Christine Fischer then provides insights into the activities and status of female composers, focusing on three case studies of contrasting time and location: a group of singers at the court of the Duchess of Ferrara in the late sixteenth century; the compositions of Francesca Caccini at the early seventeenth-century Florentine court of the Medicis; and the eighteenth-century operatic activities of the Electoral Princess of Saxony, Maria Antonia Walpurgis.
Incidentally, Lucretia Borgia - after three husbands, one of whom was murdered - flourished as the Duchess of Ferrara, eventually dying following childbirth at the age of 39 ...
Diane Yvonne Ghirardo has revealed that the Duchess of Ferrara was less interested in political intrigue than in running a business, and undertaking massive land development projects.
A few days after the death of Lucrezia Borgia, Duchess of Ferrara (1480-1519), from complications of childbirth, Giovanni Gonzaga wrote to their sister-in-law Isabella d'Este (1474-1539): "They say [that] the duchess left a good sum of money but only a few know how much." (1) Historians have elaborated on what contemporaries viewed as her great wealth at the time of her marriage in 1501, a spectacular dowry of gold and jewelry valued at 300,000 ducats, but the mystery to which Gonzaga alludes regarding her wealth has persisted to modern times.
Bradford divides the work into two parts: "The Pope's Daughter, 1480-1501" and "The Duchess of Ferrara, 1502-1519." In the first of these, Bradford has difficulty pulling Lucrezia out from the shadow of her more active father and brothers.

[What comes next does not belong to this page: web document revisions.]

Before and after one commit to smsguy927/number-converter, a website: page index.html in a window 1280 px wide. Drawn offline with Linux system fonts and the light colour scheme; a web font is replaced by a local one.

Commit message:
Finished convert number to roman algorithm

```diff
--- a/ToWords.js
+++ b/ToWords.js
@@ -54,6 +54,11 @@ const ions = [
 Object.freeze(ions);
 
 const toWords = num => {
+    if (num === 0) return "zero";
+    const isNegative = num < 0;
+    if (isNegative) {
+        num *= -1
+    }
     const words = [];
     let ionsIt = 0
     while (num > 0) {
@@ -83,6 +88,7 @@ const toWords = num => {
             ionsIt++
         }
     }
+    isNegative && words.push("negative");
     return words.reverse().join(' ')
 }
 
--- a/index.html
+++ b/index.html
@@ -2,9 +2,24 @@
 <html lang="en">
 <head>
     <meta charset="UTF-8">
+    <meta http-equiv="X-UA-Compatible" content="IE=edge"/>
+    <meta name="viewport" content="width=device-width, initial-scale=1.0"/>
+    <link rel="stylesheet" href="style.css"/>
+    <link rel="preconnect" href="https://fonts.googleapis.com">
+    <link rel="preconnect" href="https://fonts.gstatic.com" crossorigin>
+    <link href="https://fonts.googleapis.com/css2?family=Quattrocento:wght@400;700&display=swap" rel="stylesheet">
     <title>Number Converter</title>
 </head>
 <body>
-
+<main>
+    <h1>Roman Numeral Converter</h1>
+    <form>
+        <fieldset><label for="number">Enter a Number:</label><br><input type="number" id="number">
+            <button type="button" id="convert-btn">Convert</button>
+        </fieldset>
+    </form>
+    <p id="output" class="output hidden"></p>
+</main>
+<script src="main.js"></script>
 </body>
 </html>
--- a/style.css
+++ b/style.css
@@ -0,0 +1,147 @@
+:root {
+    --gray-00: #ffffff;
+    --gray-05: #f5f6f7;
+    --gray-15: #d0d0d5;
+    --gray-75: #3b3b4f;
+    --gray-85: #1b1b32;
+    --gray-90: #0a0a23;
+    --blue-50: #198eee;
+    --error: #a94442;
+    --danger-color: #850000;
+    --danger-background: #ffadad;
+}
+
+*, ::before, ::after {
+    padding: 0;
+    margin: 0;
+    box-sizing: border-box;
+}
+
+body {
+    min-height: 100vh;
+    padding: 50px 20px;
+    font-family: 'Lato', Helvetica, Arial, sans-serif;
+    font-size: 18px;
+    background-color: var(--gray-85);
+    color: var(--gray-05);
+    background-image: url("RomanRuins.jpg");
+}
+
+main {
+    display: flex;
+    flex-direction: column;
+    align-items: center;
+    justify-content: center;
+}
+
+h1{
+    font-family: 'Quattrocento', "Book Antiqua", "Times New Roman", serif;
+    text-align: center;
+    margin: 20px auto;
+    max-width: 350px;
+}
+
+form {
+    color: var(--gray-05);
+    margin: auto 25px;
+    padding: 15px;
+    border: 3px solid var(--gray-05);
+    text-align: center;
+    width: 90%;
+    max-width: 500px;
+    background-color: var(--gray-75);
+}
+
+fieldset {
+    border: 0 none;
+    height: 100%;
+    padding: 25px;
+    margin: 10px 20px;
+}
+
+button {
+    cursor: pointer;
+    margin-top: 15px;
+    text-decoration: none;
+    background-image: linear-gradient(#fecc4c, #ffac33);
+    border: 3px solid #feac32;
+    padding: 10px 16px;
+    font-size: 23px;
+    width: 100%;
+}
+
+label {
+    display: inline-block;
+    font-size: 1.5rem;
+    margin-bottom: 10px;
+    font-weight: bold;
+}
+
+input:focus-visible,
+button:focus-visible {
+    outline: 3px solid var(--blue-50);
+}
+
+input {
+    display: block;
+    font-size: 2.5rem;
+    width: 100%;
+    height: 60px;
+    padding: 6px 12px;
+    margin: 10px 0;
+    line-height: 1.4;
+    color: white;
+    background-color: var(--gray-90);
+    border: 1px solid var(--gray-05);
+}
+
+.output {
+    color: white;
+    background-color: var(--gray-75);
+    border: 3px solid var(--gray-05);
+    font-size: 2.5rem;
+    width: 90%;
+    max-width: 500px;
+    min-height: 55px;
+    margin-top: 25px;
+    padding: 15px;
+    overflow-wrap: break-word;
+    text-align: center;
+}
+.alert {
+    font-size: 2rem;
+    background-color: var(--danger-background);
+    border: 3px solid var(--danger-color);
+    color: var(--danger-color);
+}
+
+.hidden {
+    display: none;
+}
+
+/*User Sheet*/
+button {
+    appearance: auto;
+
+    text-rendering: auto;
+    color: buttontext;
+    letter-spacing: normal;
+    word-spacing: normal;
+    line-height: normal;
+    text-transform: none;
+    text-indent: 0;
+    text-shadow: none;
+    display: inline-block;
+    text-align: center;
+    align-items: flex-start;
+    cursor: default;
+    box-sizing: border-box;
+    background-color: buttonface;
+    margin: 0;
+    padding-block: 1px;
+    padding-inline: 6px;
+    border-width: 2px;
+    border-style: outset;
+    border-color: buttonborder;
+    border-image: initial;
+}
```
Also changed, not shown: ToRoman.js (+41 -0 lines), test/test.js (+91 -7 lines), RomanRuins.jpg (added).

That he was loved in return by such as Lucrezia Borgia, the Duchess of Ferrara, was not, to judge by his portrait, because of his looks so much as his genre, affectionate nature, his poetry and his passionate letters.